Walt Whitman's Spider
How patient are you? Try to find a small animal to observe: a spider in a web, a lizard on a tree branch, a frog sitting by the pond, a turtle on a log. Record your observations on what they seem to be doing (stalking prey, resting in the sun, watching another animal). How long do they engage in this activity? What were the results? What was the value of patience for that creature? What is the value of patience for you? Read Walt Whitman’s “A Noiseless Patient Spider” below. How is he using the metaphor of the spider connecting to his soul? How is he using images of space?
Read Walt Whitman’s “A Noiseless Patient Spider” below. How is he using the metaphor of the spider connecting to his soul? How is he using images of space?
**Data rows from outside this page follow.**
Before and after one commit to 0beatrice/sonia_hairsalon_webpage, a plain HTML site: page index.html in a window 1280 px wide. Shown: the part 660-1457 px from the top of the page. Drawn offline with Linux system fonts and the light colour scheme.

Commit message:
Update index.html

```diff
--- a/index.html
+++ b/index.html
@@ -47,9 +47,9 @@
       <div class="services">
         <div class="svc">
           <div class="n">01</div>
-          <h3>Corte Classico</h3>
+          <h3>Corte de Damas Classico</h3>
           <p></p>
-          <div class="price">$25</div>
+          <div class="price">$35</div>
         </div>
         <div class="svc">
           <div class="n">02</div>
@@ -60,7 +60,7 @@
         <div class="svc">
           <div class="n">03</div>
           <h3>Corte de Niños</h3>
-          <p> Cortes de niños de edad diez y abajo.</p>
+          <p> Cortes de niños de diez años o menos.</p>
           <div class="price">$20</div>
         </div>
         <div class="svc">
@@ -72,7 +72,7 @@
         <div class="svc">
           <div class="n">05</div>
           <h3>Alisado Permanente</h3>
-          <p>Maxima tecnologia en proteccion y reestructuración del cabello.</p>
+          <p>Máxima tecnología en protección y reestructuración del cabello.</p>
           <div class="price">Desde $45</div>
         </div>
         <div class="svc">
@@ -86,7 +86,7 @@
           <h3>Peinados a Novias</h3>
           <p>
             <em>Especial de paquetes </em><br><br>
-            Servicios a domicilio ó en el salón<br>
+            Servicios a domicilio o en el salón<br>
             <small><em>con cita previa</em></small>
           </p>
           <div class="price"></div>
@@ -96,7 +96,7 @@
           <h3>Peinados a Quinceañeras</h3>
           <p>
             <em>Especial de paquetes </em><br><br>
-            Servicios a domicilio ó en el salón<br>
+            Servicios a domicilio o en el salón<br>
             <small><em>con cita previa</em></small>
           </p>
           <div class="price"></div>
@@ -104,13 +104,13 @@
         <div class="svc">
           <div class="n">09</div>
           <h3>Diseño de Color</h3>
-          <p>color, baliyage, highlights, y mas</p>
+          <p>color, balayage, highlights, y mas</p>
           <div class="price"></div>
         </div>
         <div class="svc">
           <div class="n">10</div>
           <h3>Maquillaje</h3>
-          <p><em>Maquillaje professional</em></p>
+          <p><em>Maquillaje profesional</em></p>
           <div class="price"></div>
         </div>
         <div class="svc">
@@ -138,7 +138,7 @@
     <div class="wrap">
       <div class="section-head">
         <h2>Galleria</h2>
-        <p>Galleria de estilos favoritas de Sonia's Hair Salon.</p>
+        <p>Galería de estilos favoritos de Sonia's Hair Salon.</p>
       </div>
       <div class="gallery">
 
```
“A Noiseless Patient Spider”
A noiseless patient spider,
I mark’d where on a little promontory it stood isolated,
Mark’d how to explore the vacant vast surrounding,
It launched forth filament, filament, filament, out of itself,
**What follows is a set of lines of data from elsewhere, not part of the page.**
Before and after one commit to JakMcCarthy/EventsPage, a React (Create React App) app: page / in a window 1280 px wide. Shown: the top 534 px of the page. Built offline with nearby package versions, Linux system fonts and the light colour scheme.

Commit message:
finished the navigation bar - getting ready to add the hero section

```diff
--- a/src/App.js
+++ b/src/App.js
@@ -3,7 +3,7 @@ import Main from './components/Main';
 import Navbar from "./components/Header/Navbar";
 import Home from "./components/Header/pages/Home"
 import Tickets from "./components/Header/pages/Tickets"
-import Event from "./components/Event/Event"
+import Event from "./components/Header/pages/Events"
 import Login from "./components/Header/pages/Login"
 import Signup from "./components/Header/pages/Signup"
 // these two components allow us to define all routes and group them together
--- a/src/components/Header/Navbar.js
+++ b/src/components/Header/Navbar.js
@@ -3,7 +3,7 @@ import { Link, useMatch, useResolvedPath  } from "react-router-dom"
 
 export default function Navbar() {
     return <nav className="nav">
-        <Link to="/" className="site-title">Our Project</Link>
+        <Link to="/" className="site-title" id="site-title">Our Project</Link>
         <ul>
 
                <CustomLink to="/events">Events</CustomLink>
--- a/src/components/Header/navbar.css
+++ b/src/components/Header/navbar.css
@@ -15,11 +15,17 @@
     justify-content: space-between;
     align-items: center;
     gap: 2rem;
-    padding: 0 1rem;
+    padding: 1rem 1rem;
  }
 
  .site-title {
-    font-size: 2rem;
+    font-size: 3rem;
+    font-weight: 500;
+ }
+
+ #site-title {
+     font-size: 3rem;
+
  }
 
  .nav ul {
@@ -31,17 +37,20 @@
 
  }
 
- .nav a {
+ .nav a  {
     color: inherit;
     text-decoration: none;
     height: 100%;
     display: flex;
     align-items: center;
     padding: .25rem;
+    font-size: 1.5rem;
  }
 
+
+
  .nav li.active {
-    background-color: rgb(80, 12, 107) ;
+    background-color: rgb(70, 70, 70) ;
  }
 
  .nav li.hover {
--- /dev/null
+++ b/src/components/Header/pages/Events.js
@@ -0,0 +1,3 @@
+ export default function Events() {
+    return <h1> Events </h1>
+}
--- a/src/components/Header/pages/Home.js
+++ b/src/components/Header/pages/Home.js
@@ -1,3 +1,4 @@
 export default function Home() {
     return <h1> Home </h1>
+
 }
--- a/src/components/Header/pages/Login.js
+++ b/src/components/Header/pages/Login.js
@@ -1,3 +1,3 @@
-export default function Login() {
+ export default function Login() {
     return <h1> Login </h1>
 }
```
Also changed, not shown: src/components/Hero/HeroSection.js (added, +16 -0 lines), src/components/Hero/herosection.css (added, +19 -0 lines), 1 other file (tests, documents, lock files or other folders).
Ever unreeling them, ever tirelessly speeding them.
And you, O my soul, where you stand,
Surrounded, detached, in measureless oceans of space,
Ceaselessly musing, venturing, throwing, seeking the spheres to connect them.
Till the bridge you will need be form’d, till the ductile anchor hold,
Till the gossamer thread you fling catch somewhere, O my soul.
—Walt Whitman, 1868
The harsh, discordant mixture of consonant sounds (consonance) is called cacophony. Here, Whitman uses cacophony to evoke a loud, noisy poem to ironically describe the “noiseless” world of the “patient” spider.